Change detection outputs
☆ ☆ ☆ ☆
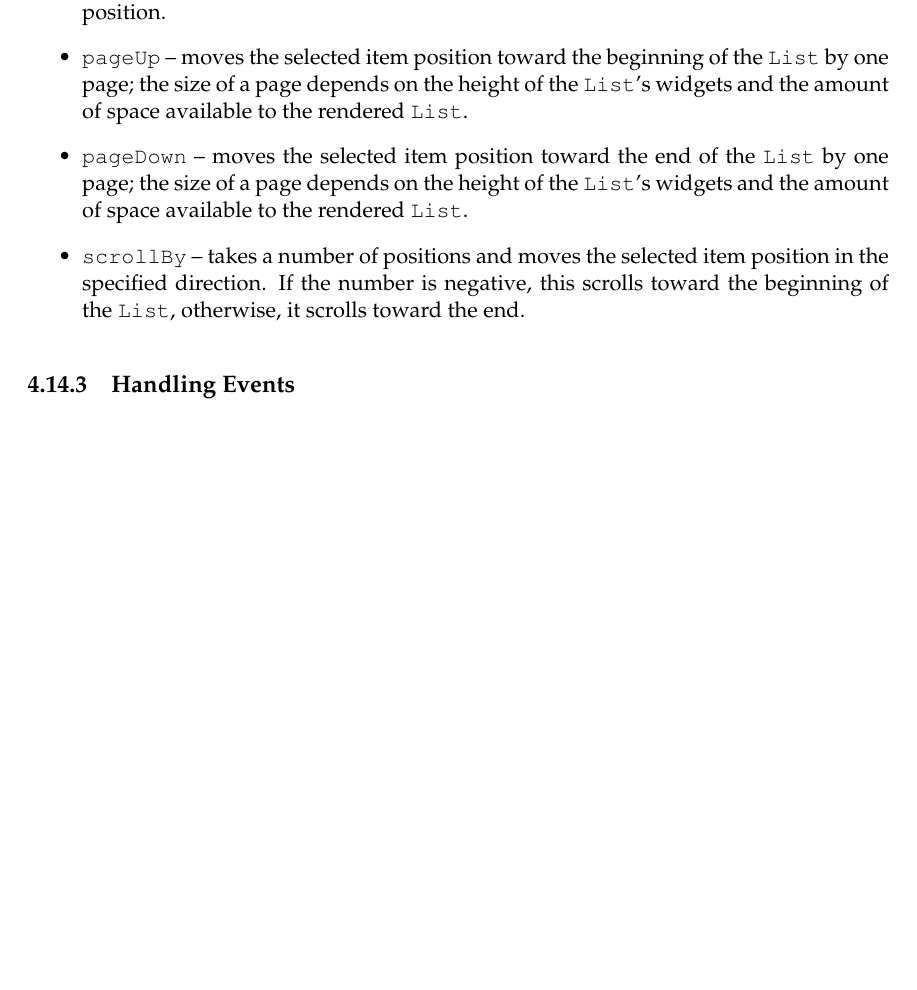
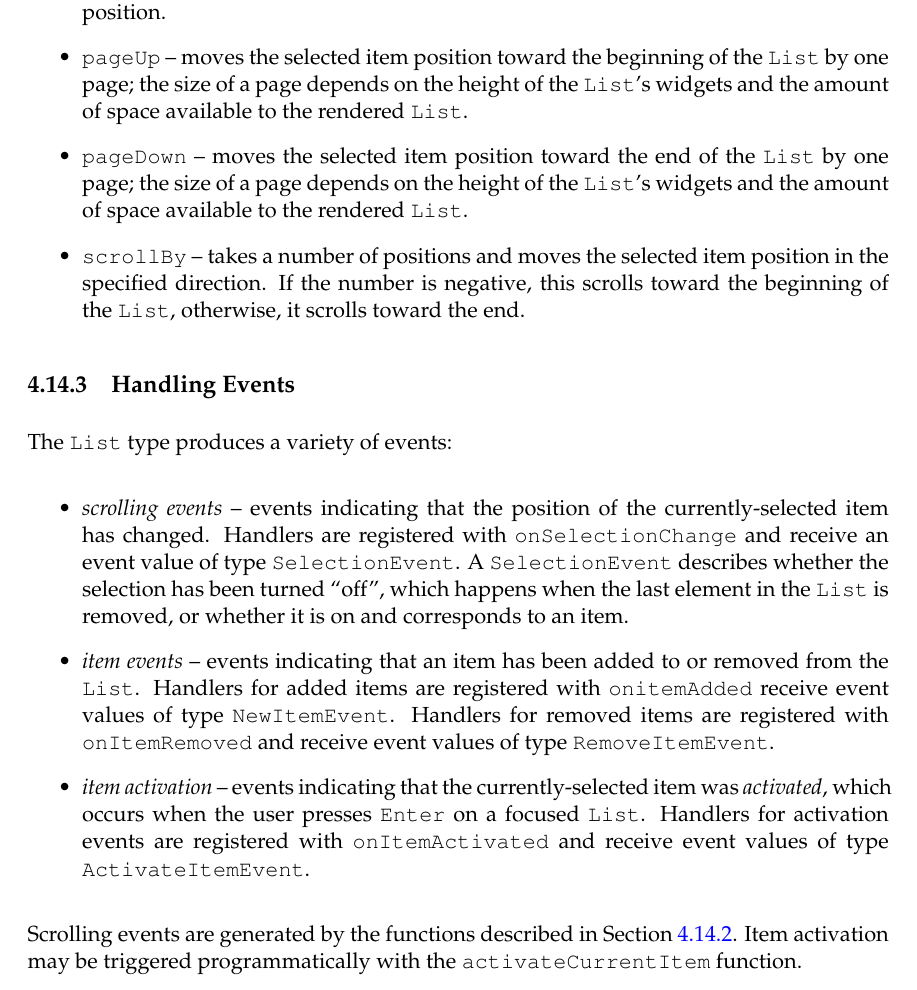
Before and after one commit to jtdaugherty/vty-ui, a LaTeX book (doc/manual.tex, which reads doc/ch4/List.tex): part of page 57 of 57 before the commit and part of page 57 of 58 after it, cut so that both start at the same text, the shorter picture padded with empty space. Compiled offline with pdfLaTeX.

Commit message:
Manual updates
Ignore-this: dcba00952f916d7d818e79c61c657f19

darcs-hash:20110227225314-e018d-0b668ca07e1b0d0e5950b841f4115239e7506be9.gz

```diff
--- a/doc/ch4/List.tex
+++ b/doc/ch4/List.tex
@@ -134,6 +135,33 @@ newly-selected item.
 
 \subsection{Handling Events}
 
+The \fw{List} type produces a variety of events:
+
+\begin{itemize}
+\item \textit{scrolling events} -- events indicating that the position
+  of the currently-selected item has changed.  Handlers are registered
+  with \fw{onSelectionChange} and receive an event value of type
+  \fw{SelectionEvent}.  A \fw{SelectionEvent} describes whether the
+  selection has been turned ``off'', which happens when the last
+  element in the \fw{List} is removed, or whether it is on and
+  corresponds to an item.
+\item \textit{item events} -- events indicating that an item has been
+  added to or removed from the \fw{List}.  Handlers for added items
+  are registered with \fw{onitemAdded} receive event values of type
+  \fw{NewItemEvent}.  Handlers for removed items are registered with
+  \fw{onItemRemoved} and receive event values of type
+  \fw{RemoveItemEvent}.
+\item \textit{item activation} -- events indicating that the
+  currently-selected item was \textit{activated}, which occurs when
+  the user presses \fw{Enter} on a focused \fw{List}.  Handlers for
+  activation events are registered with \fw{onItemActivated} and
+  receive event values of type \fw{ActivateItemEvent}.
+\end{itemize}
+
+Scrolling events are generated by the functions described in Section
+\ref{sec:list_scrolling}.  Item activation may be triggered
+programmatically with the \fw{activateCurrentItem} function.
+
 \subsection{Growth Policy}
 
 \fw{List}s always grow both horizontally and vertically.
```
Also changed, not shown: doc/ch4/List.tex (1 more changed lines).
☆ ☆ ☆ ☆
Exercise
Output a precise copy of the entries, leaving the images out.

Result for this exercise
Before and after one commit to jtdaugherty/vty-ui, a LaTeX book (doc/manual.tex, which reads doc/ch4/List.tex): part of page 57 of 57 before the commit and part of page 57 of 58 after it, cut so that both start at the same text, the shorter picture padded with empty space. Compiled offline with pdfLaTeX.

Commit message:
Manual updates
Ignore-this: dcba00952f916d7d818e79c61c657f19

darcs-hash:20110227225314-e018d-0b668ca07e1b0d0e5950b841f4115239e7506be9.gz

```diff
--- a/doc/ch4/List.tex
+++ b/doc/ch4/List.tex
@@ -134,6 +135,33 @@ newly-selected item.
 
 \subsection{Handling Events}
 
+The \fw{List} type produces a variety of events:
+
+\begin{itemize}
+\item \textit{scrolling events} -- events indicating that the position
+  of the currently-selected item has changed.  Handlers are registered
+  with \fw{onSelectionChange} and receive an event value of type
+  \fw{SelectionEvent}.  A \fw{SelectionEvent} describes whether the
+  selection has been turned ``off'', which happens when the last
+  element in the \fw{List} is removed, or whether it is on and
+  corresponds to an item.
+\item \textit{item events} -- events indicating that an item has been
+  added to or removed from the \fw{List}.  Handlers for added items
+  are registered with \fw{onitemAdded} receive event values of type
+  \fw{NewItemEvent}.  Handlers for removed items are registered with
+  \fw{onItemRemoved} and receive event values of type
+  \fw{RemoveItemEvent}.
+\item \textit{item activation} -- events indicating that the
+  currently-selected item was \textit{activated}, which occurs when
+  the user presses \fw{Enter} on a focused \fw{List}.  Handlers for
+  activation events are registered with \fw{onItemActivated} and
+  receive event values of type \fw{ActivateItemEvent}.
+\end{itemize}
+
+Scrolling events are generated by the functions described in Section
+\ref{sec:list_scrolling}.  Item activation may be triggered
+programmatically with the \fw{activateCurrentItem} function.
+
 \subsection{Growth Policy}
 
 \fw{List}s always grow both horizontally and vertically.
```
Also changed, not shown: doc/ch4/List.tex (1 more changed lines).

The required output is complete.